One of the things which has always made The King Blues special is their ability to experiment with their sound, never settling comfortably in one style, much like fellow Brits, The Clash. This helps the band avoid stagnation, as they have woven elements of ska, reggae, soul and more into their punk sound over the years. Their return follows this format, adding a variety of sounds to the songs. While only clocking at just over 21 minutes, the album is entertaining enough to have warranted double the length.

“Off With Their Heads” starts off with the title track, which is a rambunctious punk offering that is fuelled by ITCH’s vitriolic verses over snarling guitars and gang vocals aplenty. It is a great song and kicks things off with a bang. The band clearly have retained both their energy and political ideology. They may not be as well known as some of their peers, but they should appeal to fans of bands like “Grey Britain”-era Gallows or Star Fucking Hipsters, equal parts snarling punk and artistic musical blend of styles with a heavy political message throughout. On “Starting Fires” they do their best impression of Joe Strummer and friends, with a straightforward old school punk rock song. The tempo slows down for “Poems & Songs,” which features ITCH on ukulele, singing a sweet love song. Rather than derail the album, it manages to meld with their sound well. The band take on garage rock with plenty of swagger on “Opposable Thumbs” and it is a riot. Keeping things interesting, this is followed up with a mellow piano ballad, “Words” and the similarly mellow “Pure Fucking Love.” But the squealing guitars, fist pumping chants and snarling vocals of “Taxi Driver” show that these punks haven’t gone soft. 

Each song stands out clearly on its own terms and the album is better for it. ITCH spits out lines with vitriol, sounding like the bastard son of Johnny Rotten, with a heavy rap influence. As evidenced by his solo release, the other members of The King Blues add a much needed depth to the front man’s work though.
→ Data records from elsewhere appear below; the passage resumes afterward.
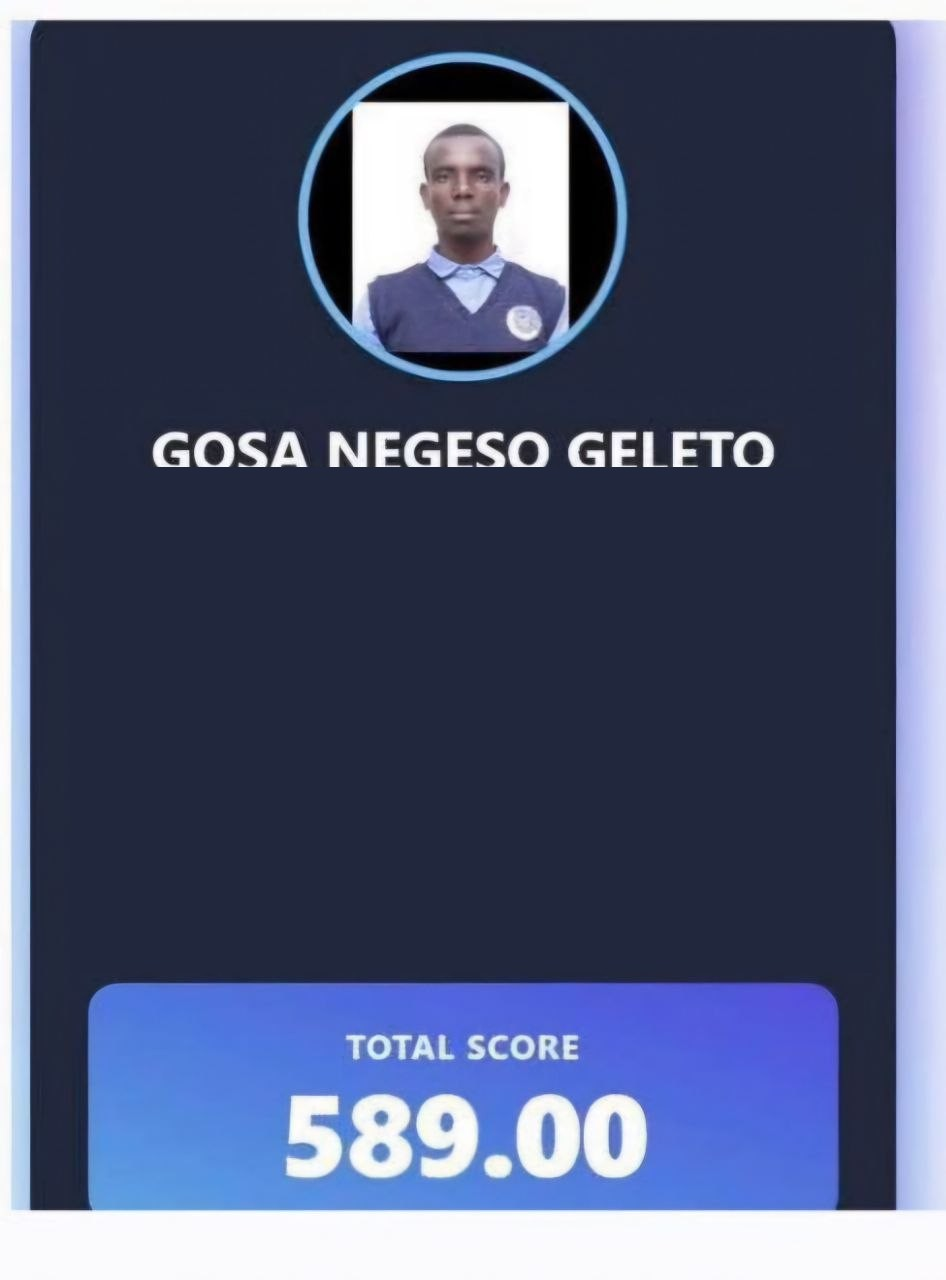
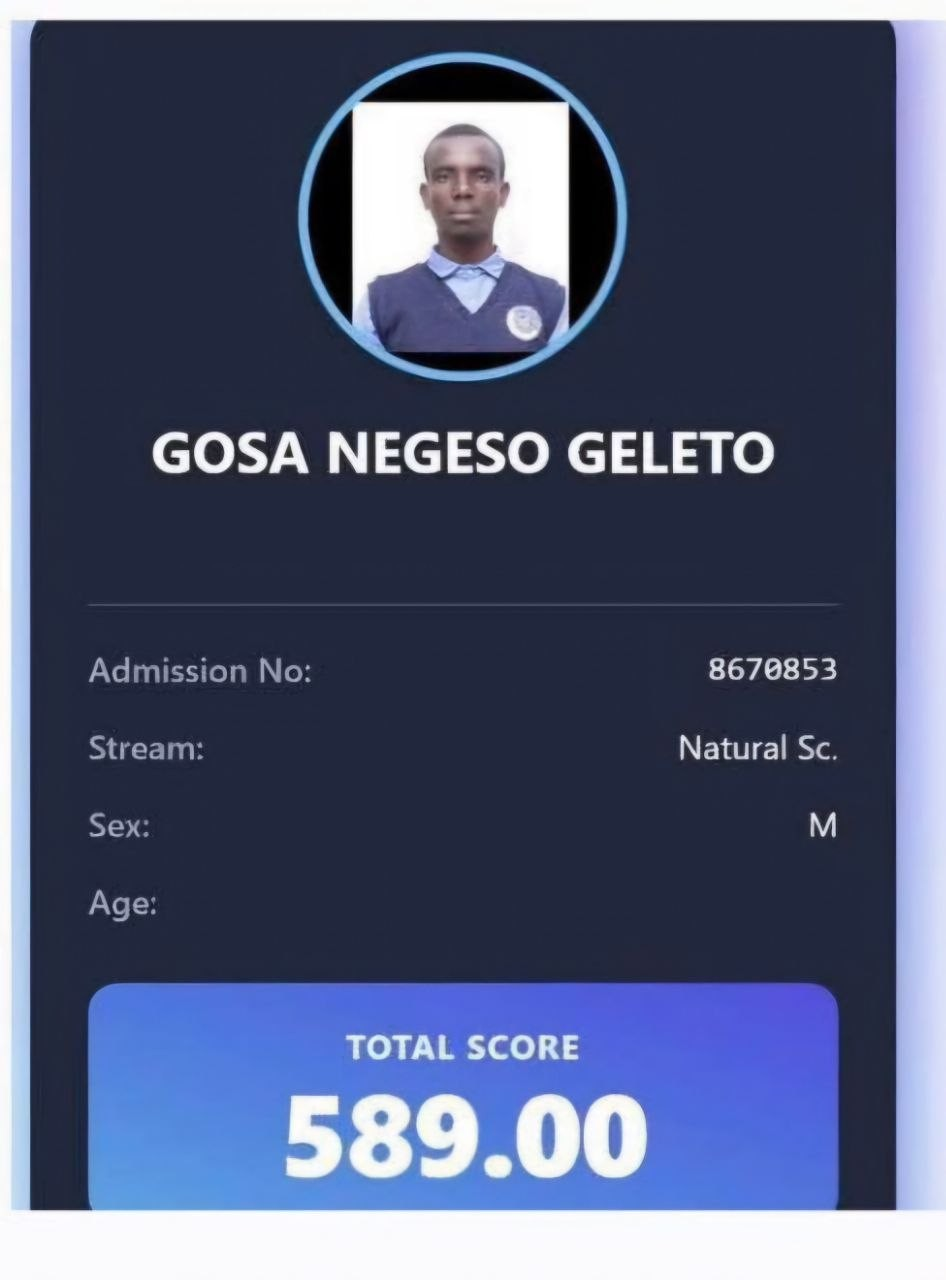
Show approved Gosa details in result image

diff --git a/apps/web/components/GoalPlanner.tsx b/apps/web/components/GoalPlanner.tsx
@@ -99,7 +99,7 @@ export function GoalPlanner() {
           <section aria-labelledby="gosa-testimonial-title" className="mt-4 overflow-hidden rounded-3xl border border-border bg-gradient-to-br from-[#102b44] via-[#132f4c] to-[#0b243a] p-4 text-white shadow-lg sm:p-5">
             <div className="flex flex-wrap items-center justify-between gap-2"><p className="text-xs font-black uppercase tracking-[.16em] text-cyan-200">Student testimony</p><span className="rounded-full border border-white/15 bg-white/10 px-2.5 py-1 text-[10px] font-bold text-white/75">Shared with permission</span></div>
             <div className="mt-4 grid items-center gap-4 sm:grid-cols-[150px_1fr]">
-              <img src="/images/gosa-negeso-geletto-result.jpg" alt="Gosa Negeso Geletto’s result card showing his photo, name, and score of 589" className="mx-auto max-h-56 w-auto rounded-xl border border-white/15 object-contain shadow-md sm:mx-0" />
+              <img src="/images/gosa-negeso-geletto-result.jpg" alt="Gosa Negeso Geletto’s result card showing his photo, name, score of 589, admission number, Natural Science stream, and sex" className="mx-auto max-h-56 w-auto rounded-xl border border-white/15 object-contain shadow-md sm:mx-0" />
               <div><h2 id="gosa-testimonial-title" className="text-lg font-black leading-tight sm:text-xl">GOSA NEGESO GELETTO</h2><p className="mt-1 text-sm font-semibold text-cyan-200">Result shared: 589 / 600</p><dl className="mt-3 grid grid-cols-[auto_1fr] gap-x-3 gap-y-1.5 text-xs leading-5 text-white/75"><dt className="font-bold text-white/55">Admission No.</dt><dd>870853</dd><dt className="font-bold text-white/55">Stream</dt><dd>Natural Science</dd><dt className="font-bold text-white/55">Sex</dt><dd>M</dd></dl><blockquote className="mt-3 rounded-xl border-l-2 border-cyan-200 bg-white/[0.06] p-3 text-sm leading-6 text-white/85">“As a student who recently prepared for the Grade 12 national exam, I know how important it is to have good study materials. I had a chance to review Deborah, and I like the idea of having practice questions and learning resources in one place. I think Deborah has great potential to help students prepare better.”</blockquote><p className="mt-2 text-xs font-bold text-cyan-100">— Gosa Negeso Geletto</p><p className="mt-3 text-xs leading-5 text-white/60">School information is omitted from this public spotlight.</p></div>
             </div>
           </section>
This is a collective effort and overall an exciting blend of musical styles from one of England’s most exciting bands.